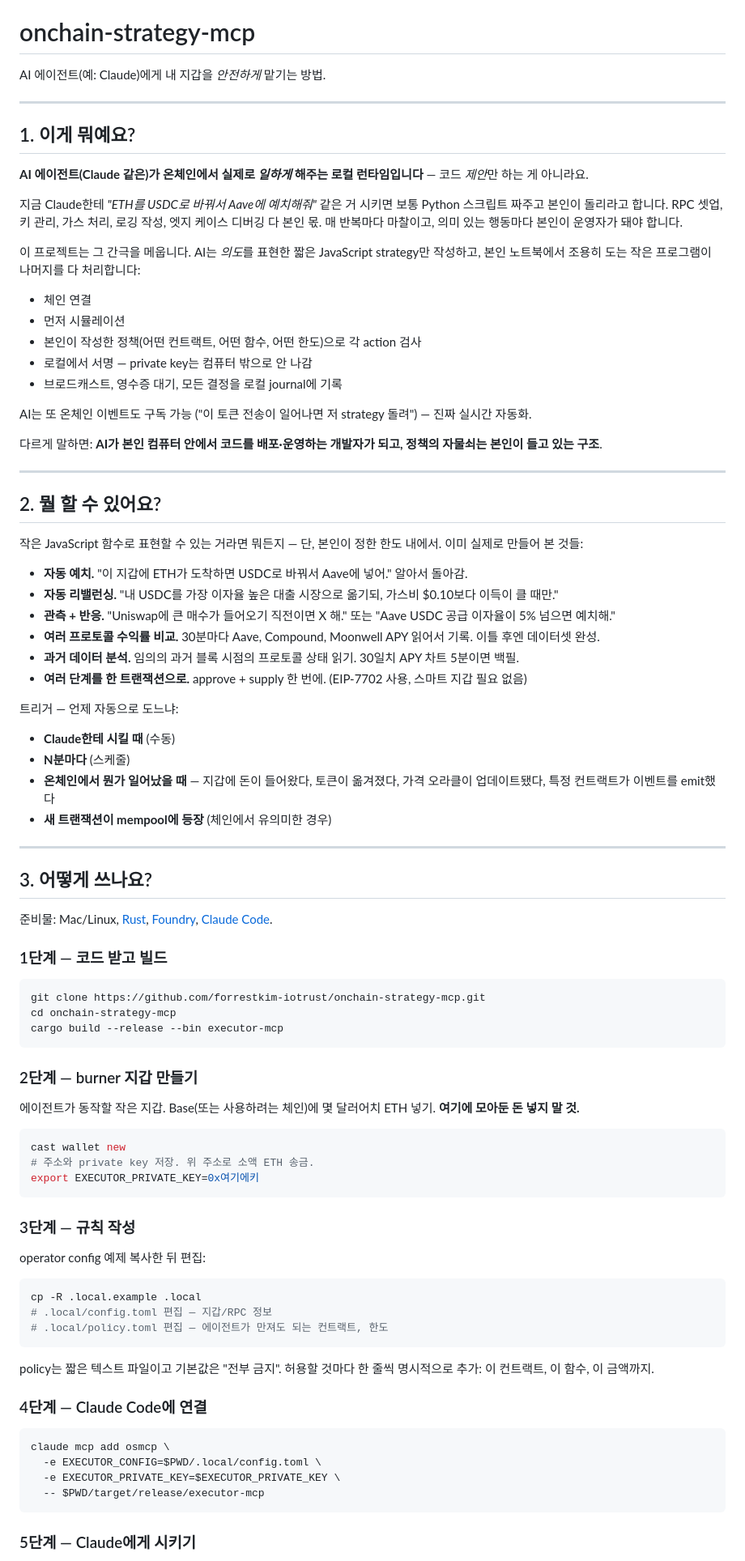
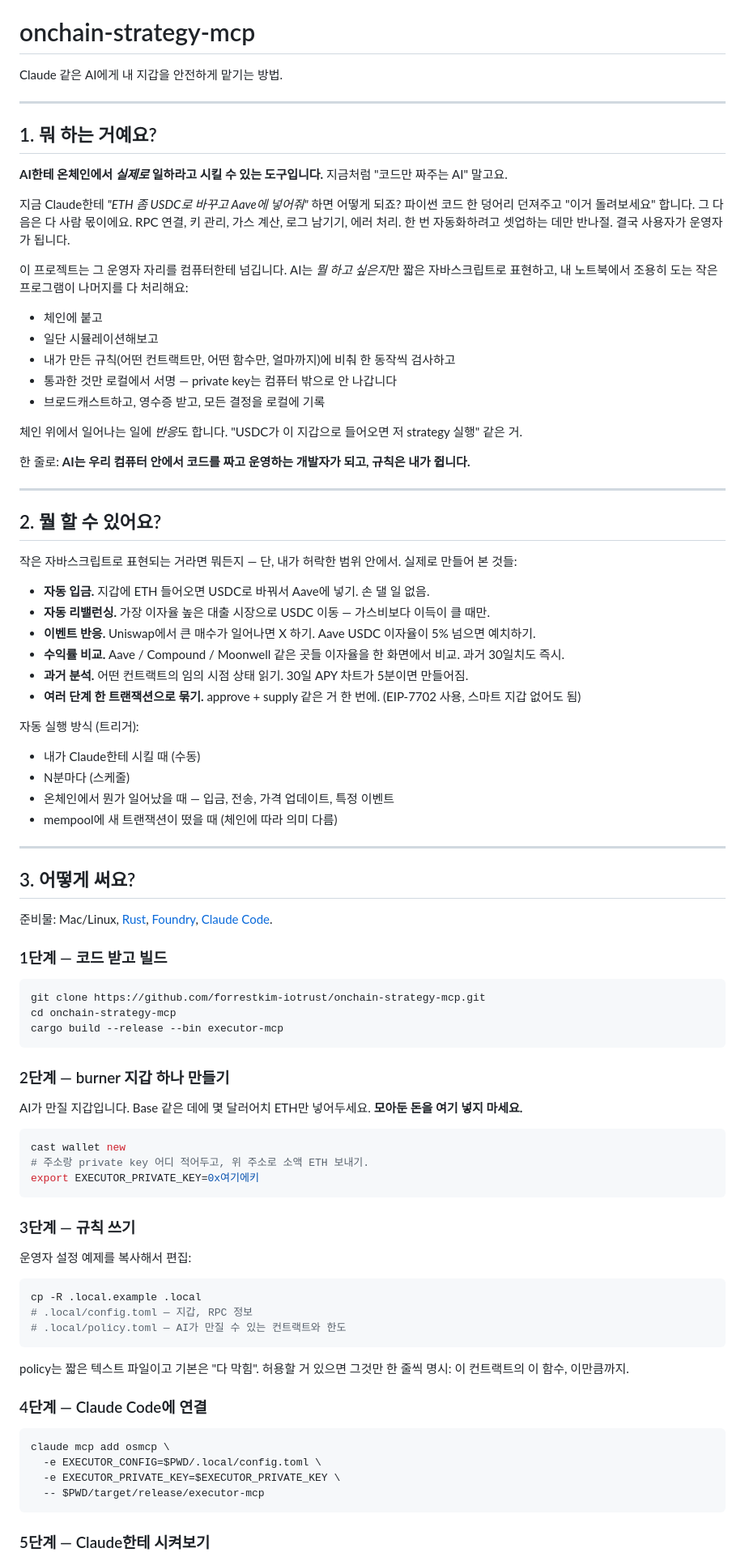
Before and after one commit to forrestkim-iotrust/onchain-strategy-mcp, a Markdown page: README_ko.md, the part around one of its changes. Shown at 81% size. Drawn GitHub-style.

Commit message:
docs(readme-ko): full rewrite for natural Korean (less translated-sounding)

````diff
--- a/README_ko.md
+++ b/README_ko.md
@@ -2,51 +2,51 @@
 
 # onchain-strategy-mcp
 
-AI 에이전트(예: Claude)에게 내 지갑을 *안전하게* 맡기는 방법.
+Claude 같은 AI에게 내 지갑을 안전하게 맡기는 방법.
 
 ---
 
-## 1. 이게 뭐예요?
+## 1. 뭐 하는 거예요?
 
-**AI 에이전트(Claude 같은)가 온체인에서 실제로 *일하게* 해주는 로컬 런타임입니다** — 코드 *제안*만 하는 게 아니라요.
+**AI한테 온체인에서 *실제로* 일하라고 시킬 수 있는 도구입니다.** 지금처럼 "코드만 짜주는 AI" 말고요.
 
-지금 Claude한테 *"ETH를 USDC로 바꿔서 Aave에 예치해줘"* 같은 거 시키면 보통 Python 스크립트 짜주고 본인이 돌리라고 합니다. RPC 셋업, 키 관리, 가스 처리, 로깅 작성, 엣지 케이스 디버깅 다 본인 몫. 매 반복마다 마찰이고, 의미 있는 행동마다 본인이 운영자가 돼야 합니다.
+지금 Claude한테 *"ETH 좀 USDC로 바꾸고 Aave에 넣어줘"* 하면 어떻게 되죠? 파이썬 코드 한 덩어리 던져주고 "이거 돌려보세요" 합니다. 그 다음은 다 사람 몫이에요. RPC 연결, 키 관리, 가스 계산, 로그 남기기, 에러 처리. 한 번 자동화하려고 셋업하는 데만 반나절. 결국 사용자가 운영자가 됩니다.
 
-이 프로젝트는 그 간극을 메웁니다. AI는 *의도*를 표현한 짧은 JavaScript strategy만 작성하고, 본인 노트북에서 조용히 도는 작은 프로그램이 나머지를 다 처리합니다:
+이 프로젝트는 그 운영자 자리를 컴퓨터한테 넘깁니다. AI는 *뭘 하고 싶은지*만 짧은 자바스크립트로 표현하고, 내 노트북에서 조용히 도는 작은 프로그램이 나머지를 다 처리해요:
 
-- 체인 연결
-- 먼저 시뮬레이션
-- 본인이 작성한 정책(어떤 컨트랙트, 어떤 함수, 어떤 한도)으로 각 action 검사
-- 로컬에서 서명 — private key는 컴퓨터 밖으로 안 나감
-- 브로드캐스트, 영수증 대기, 모든 결정을 로컬 journal에 기록
+- 체인에 붙고
+- 일단 시뮬레이션해보고
+- 내가 만든 규칙(어떤 컨트랙트만, 어떤 함수만, 얼마까지)에 비춰 한 동작씩 검사하고
+- 통과한 것만 로컬에서 서명 — private key는 컴퓨터 밖으로 안 나갑니다
+- 브로드캐스트하고, 영수증 받고, 모든 결정을 로컬에 기록
 
-AI는 또 온체인 이벤트도 구독 가능 ("이 토큰 전송이 일어나면 저 strategy 돌려") — 진짜 실시간 자동화.
+체인 위에서 일어나는 일에 *반응*도 합니다. "USDC가 이 지갑으로 들어오면 저 strategy 실행" 같은 거.
 
-다르게 말하면: **AI가 본인 컴퓨터 안에서 코드를 배포·운영하는 개발자가 되고, 정책의 자물쇠는 본인이 들고 있는 구조**.
+한 줄로: **AI는 우리 컴퓨터 안에서 코드를 짜고 운영하는 개발자가 되고, 규칙은 내가 쥡니다.**
 
 ---
 
 ## 2. 뭘 할 수 있어요?
 
-작은 JavaScript 함수로 표현할 수 있는 거라면 뭐든지 — 단, 본인이 정한 한도 내에서. 이미 실제로 만들어 본 것들:
+작은 자바스크립트로 표현되는 거라면 뭐든지 — 단, 내가 허락한 범위 안에서. 실제로 만들어 본 것들:
 
-- **자동 예치.** "이 지갑에 ETH가 도착하면 USDC로 바꿔서 Aave에 넣어." 알아서 돌아감.
-- **자동 리밸런싱.** "내 USDC를 가장 이자율 높은 대출 시장으로 옮기되, 가스비 $0.10보다 이득이 클 때만."
-- **관측 + 반응.** "Uniswap에 큰 매수가 들어오기 직전이면 X 해." 또는 "Aave USDC 공급 이자율이 5% 넘으면 예치해."
-- **여러 프로토콜 수익률 비교.** 30분마다 Aave, Compound, Moonwell APY 읽어서 기록. 이틀 후엔 데이터셋 완성.
-- **과거 데이터 분석.** 임의의 과거 블록 시점의 프로토콜 상태 읽기. 30일치 APY 차트 5분이면 백필.
-- **여러 단계를 한 트랜잭션으로.** approve + supply 한 번에. (EIP-7702 사용, 스마트 지갑 필요 없음)
+- **자동 입금.** 지갑에 ETH 들어오면 USDC로 바꿔서 Aave에 넣기. 손 댈 일 없음.
+- **자동 리밸런싱.** 가장 이자율 높은 대출 시장으로 USDC 이동 — 가스비보다 이득이 클 때만.
+- **이벤트 반응.** Uniswap에서 큰 매수가 일어나면 X 하기. Aave USDC 이자율이 5% 넘으면 예치하기.
+- **수익률 비교.** Aave / Compound / Moonwell 같은 곳들 이자율을 한 화면에서 비교. 과거 30일치도 즉시.
+- **과거 분석.** 어떤 컨트랙트의 임의 시점 상태 읽기. 30일 APY 차트가 5분이면 만들어짐.
+- **여러 단계 한 트랜잭션으로 묶기.** approve + supply 같은 거 한 번에. (EIP-7702 사용, 스마트 지갑 없어도 됨)
 
-트리거 — 언제 자동으로 도느냐:
+자동 실행 방식 (트리거):
 
-- **Claude한테 시킬 때** (수동)
-- **N분마다** (스케줄)
-- **온체인에서 뭔가 일어났을 때** — 지갑에 돈이 들어왔다, 토큰이 옮겨졌다, 가격 오라클이 업데이트됐다, 특정 컨트랙트가 이벤트를 emit했다
-- **새 트랜잭션이 mempool에 등장** (체인에서 유의미한 경우)
+- 내가 Claude한테 시킬 때 (수동)
+- N분마다 (스케줄)
+- 온체인에서 뭔가 일어났을 때 — 입금, 전송, 가격 업데이트, 특정 이벤트
+- mempool에 새 트랜잭션이 떴을 때 (체인에 따라 의미 다름)
 
 ---
 
-## 3. 어떻게 쓰나요?
+## 3. 어떻게 써요?
 
 준비물: Mac/Linux, [Rust](https://rustup.rs/), [Foundry](https://book.getfoundry.sh/), [Claude Code](https://claude.ai/code).
 
@@ -58,27 +58,27 @@ cd onchain-strategy-mcp
 cargo build --release --bin executor-mcp
 ```
 
-### 2단계 — burner 지갑 만들기
+### 2단계 — burner 지갑 하나 만들기
 
-에이전트가 동작할 작은 지갑. Base(또는 사용하려는 체인)에 몇 달러어치 ETH 넣기. **여기에 모아둔 돈 넣지 말 것.**
+AI가 만질 지갑입니다. Base 같은 데에 몇 달러어치 ETH만 넣어두세요. **모아둔 돈을 여기 넣지 마세요.**
 
 ```bash
 cast wallet new
-# 주소와 private key 저장. 위 주소로 소액 ETH 송금.
+# 주소랑 private key 어디 적어두고, 위 주소로 소액 ETH 보내기.
 export EXECUTOR_PRIVATE_KEY=0x여기에키
 ```
 
-### 3단계 — 규칙 작성
+### 3단계 — 규칙 쓰기
 
-operator config 예제 복사한 뒤 편집:
+운영자 설정 예제를 복사해서 편집:
 
 ```bash
 cp -R .local.example .local
-# .local/config.toml 편집 — 지갑/RPC 정보
-# .local/policy.toml 편집 — 에이전트가 만져도 되는 컨트랙트, 한도
+# .local/config.toml — 지갑, RPC 정보
+# .local/policy.toml — AI가 만질 수 있는 컨트랙트와 한도
 ```
 
-policy는 짧은 텍스트 파일이고 기본값은 "전부 금지". 허용할 것마다 한 줄씩 명시적으로 추가: 이 컨트랙트, 이 함수, 이 금액까지.
+policy는 짧은 텍스트 파일이고 기본은 "다 막힘". 허용할 거 있으면 그것만 한 줄씩 명시: 이 컨트랙트의 이 함수, 이만큼까지.
 
 ### 4단계 — Claude Code에 연결
 
@@ -89,5 +89,5 @@ claude mcp add osmcp \
   -- $PWD/target/release/executor-mcp
 ```
 
-### 5단계 — Claude에게 시키기
+### 5단계 — Claude한테 시켜보기
 
````
Also changed, not shown: other parts of README_ko.md (+48 -38 lines).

──────────

> HOW TO COMPLETE THIS TASK: Among the lines above, find those with the word "local". Copy them.

> ANSWER SPACE:
 cp -R .local.example .local
-# .local/config.toml 편집 — 지갑/RPC 정보
-# .local/policy.toml 편집 — 에이전트가 만져도 되는 컨트랙트, 한도
+# .local/config.toml — 지갑, RPC 정보
+# .local/policy.toml — AI가 만질 수 있는 컨트랙트와 한도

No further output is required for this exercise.